- [EXERCISE]
Beneath this line are the data; copy exactly the part of them that opens with the line containing "R->>API: ScopeService/DeleteScope (gRPC/TLS)" and closes with the line containing "else gRPC error, deadline, or", and only that part.

- [SUPPLIED DATA]
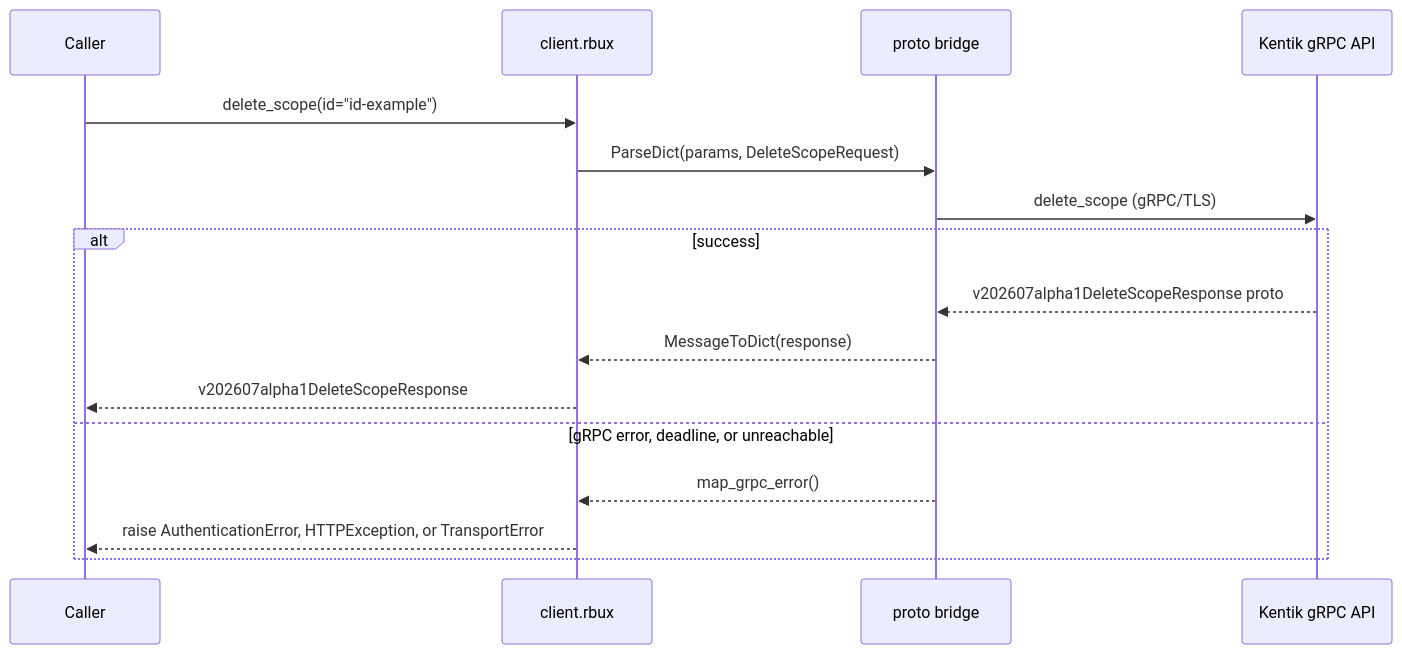
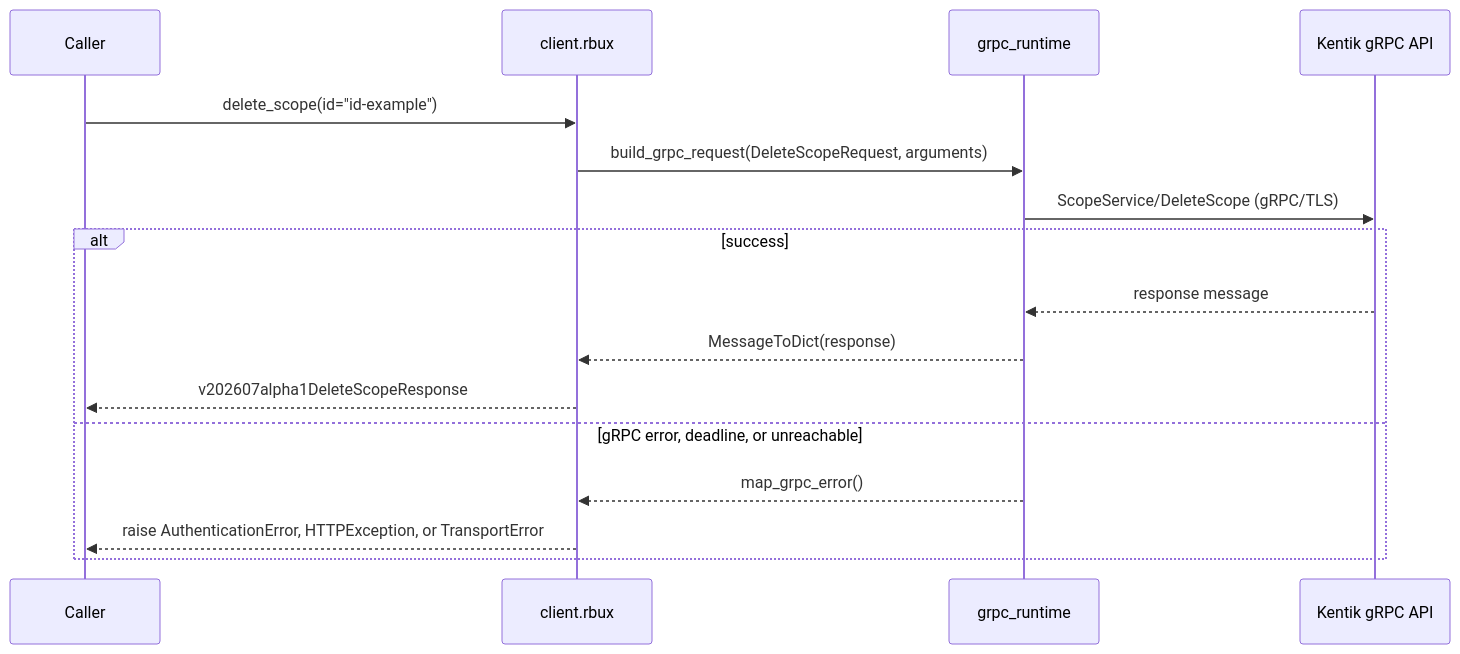
Diagram 11 of 12 in docs/sphinx/services/rbux.md (alexdearaujo/community_sdk_python), drawn with Mermaid before and after one commit. The commit also changed other lines of this file and 37 other files, not shown here.

First line of the commit message:
docs: show the real RPC in each service page's gRPC diagram

````diff
--- a/docs/sphinx/services/rbux.md
+++ b/docs/sphinx/services/rbux.md
@@ -357,19 +357,19 @@
 ```mermaid
 sequenceDiagram
     participant C as Caller
     participant W as client.rbux
-    participant B as proto bridge
+    participant R as grpc_runtime
     participant API as Kentik gRPC API
 
     C->>W: delete_scope(id="id-example")
-    W->>B: ParseDict(params, DeleteScopeRequest)
-    B->>API: delete_scope (gRPC/TLS)
+    W->>R: build_grpc_request(DeleteScopeRequest, arguments)
+    R->>API: ScopeService/DeleteScope (gRPC/TLS)
     alt success
-        API-->>B: v202607alpha1DeleteScopeResponse proto
-        B-->>W: MessageToDict(response)
+        API-->>R: response message
+        R-->>W: MessageToDict(response)
         W-->>C: v202607alpha1DeleteScopeResponse
     else gRPC error, deadline, or unreachable
-        B-->>W: map_grpc_error()
+        R-->>W: map_grpc_error()
         W-->>C: raise AuthenticationError, HTTPException, or TransportError
     end
 ```
````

- [RESULT BELOW]
+    R->>API: ScopeService/DeleteScope (gRPC/TLS)
     alt success
-        API-->>B: v202607alpha1DeleteScopeResponse proto
-        B-->>W: MessageToDict(response)
+        API-->>R: response message
+        R-->>W: MessageToDict(response)
         W-->>C: v202607alpha1DeleteScopeResponse
     else gRPC error, deadline, or unreachable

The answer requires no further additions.